After crediting her success portraying legendary Broadway dancer Gwen Verdon to the people behind the scenes who gave her access to the tools she needed in order to be the best she could be — everything from dance and voice lessons to better prosthetic teeth — Williams connected the dots between a welcoming work environment and the work that gets produced in said environment.
"I want to say thank you so much to FX and to Fox 21 Studios for supporting me completely and for paying me equally, because they understood that when you put value into a person, it empowers that person to get in touch with their own inherent value,” she said. “And then where do they put that value? The put it into their work."
Williams, who has been an outspoken and key member of the Time’s Up movement since its inception, further illustrated her point with one particularly disheartening statistic that plagues the gender pay gap: “And so the next time a woman — and especially a woman of color, because she stands to make 52 cents on the dollar compared to her white male counterpart — tells you what she needs in order to do her job, listen to her, believe her, because one day she might stand in front of you and say thank you for allowing her to succeed because of her workplace environment, and not in spite of it.”

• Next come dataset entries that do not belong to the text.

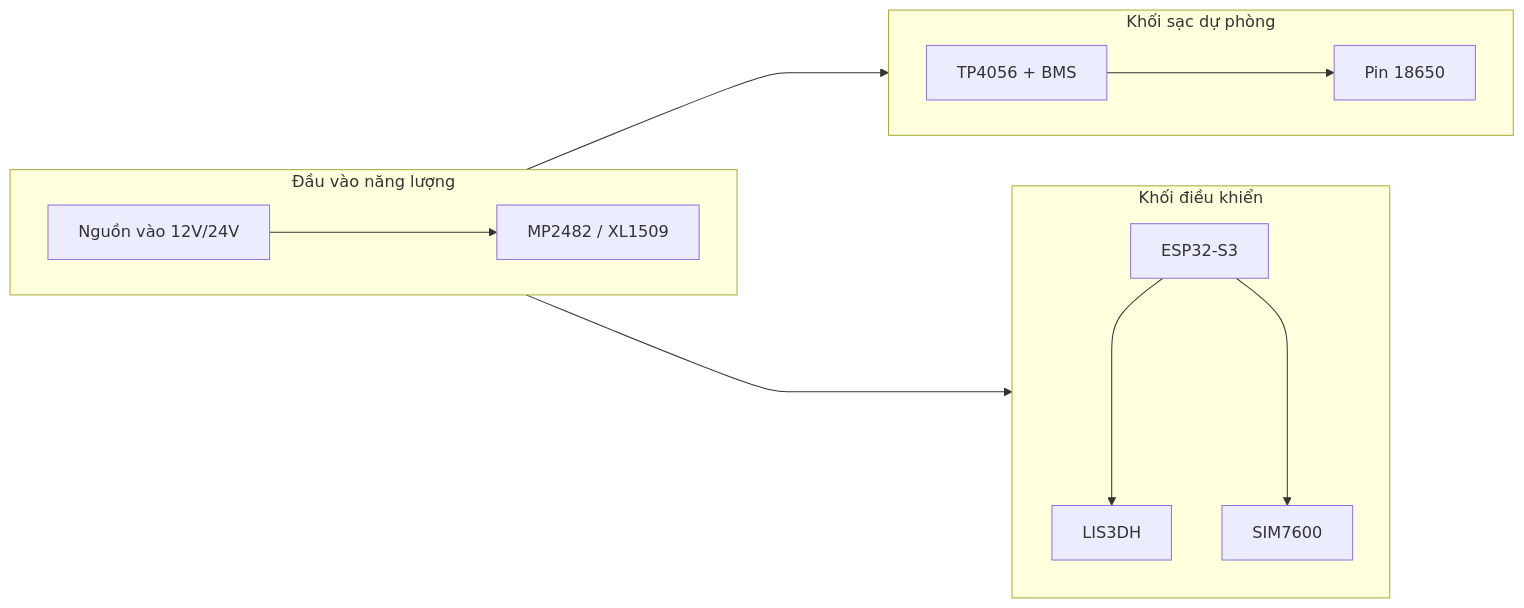
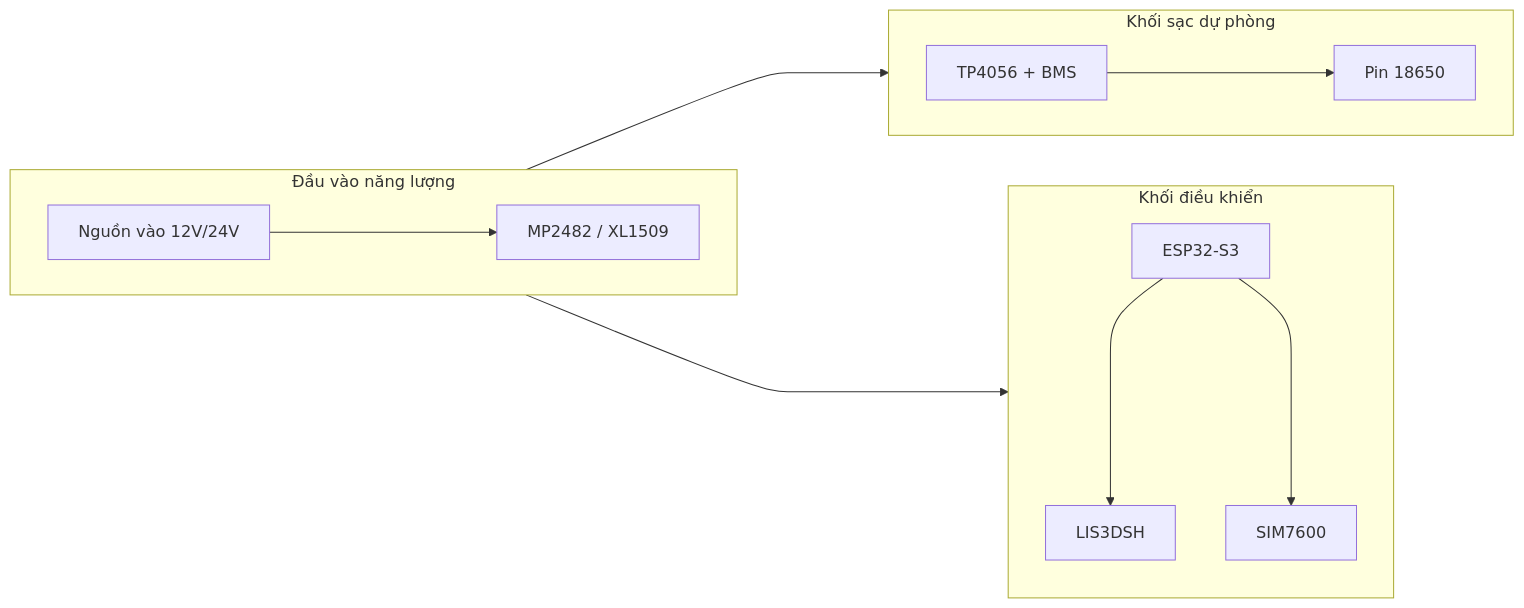
Before and after one commit to anmh1205/IoT_Vehicle_Tracking_System: the diagram in resources/reports/thesis/final/assets/uml/07-chuong-4-trien-khai-hardware-hinh-4-13.mmd, drawn with Mermaid. The commit also changed 332 other files, not shown here.

```diff
--- a/resources/reports/thesis/final/assets/uml/07-chuong-4-trien-khai-hardware-hinh-4-13.mmd
+++ b/resources/reports/thesis/final/assets/uml/07-chuong-4-trien-khai-hardware-hinh-4-13.mmd
@@ -1,26 +1,26 @@
 flowchart LR
     subgraph InputStage["Đầu vào năng lượng"]
         direction LR
         Vin["Nguồn vào 12V/24V"]
         Buck["MP2482 / XL1509"]
         Vin ----> Buck
     end
 
     subgraph ControlStage["Khối điều khiển"]
         direction TB
         MCU["ESP32-S3"]
-        IMU["LIS3DH"]
+        IMU["LIS3DSH"]
         Modem["SIM7600"]
     end
 
     subgraph BackupStage["Khối sạc dự phòng"]
         direction LR
         Charge["TP4056 + BMS"]
         Cell["Pin 18650"]
         Charge ----> Cell
     end
 
     Buck ----> MCU
     MCU ----> IMU
     MCU ----> Modem
     Buck ----> Charge
```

The actress has used her platform to champion equal pay in the past. She unwittingly became a poster-woman for the the cause when news broke that during reshoots for 2017’s All the Money in the World, she took home $1000 dollars, while co-star Mark Wahlberg earned $1.5 million. (Wahlberg donated his paycheck to Time’s Up when he learned of the discrepancy in their compensation.) Williams has even gone so far as to take her story to Capitol Hill in support of the Paycheck Fairness Act. And luckily for all of us, it seems like Williams will keep telling this one until real progress is made.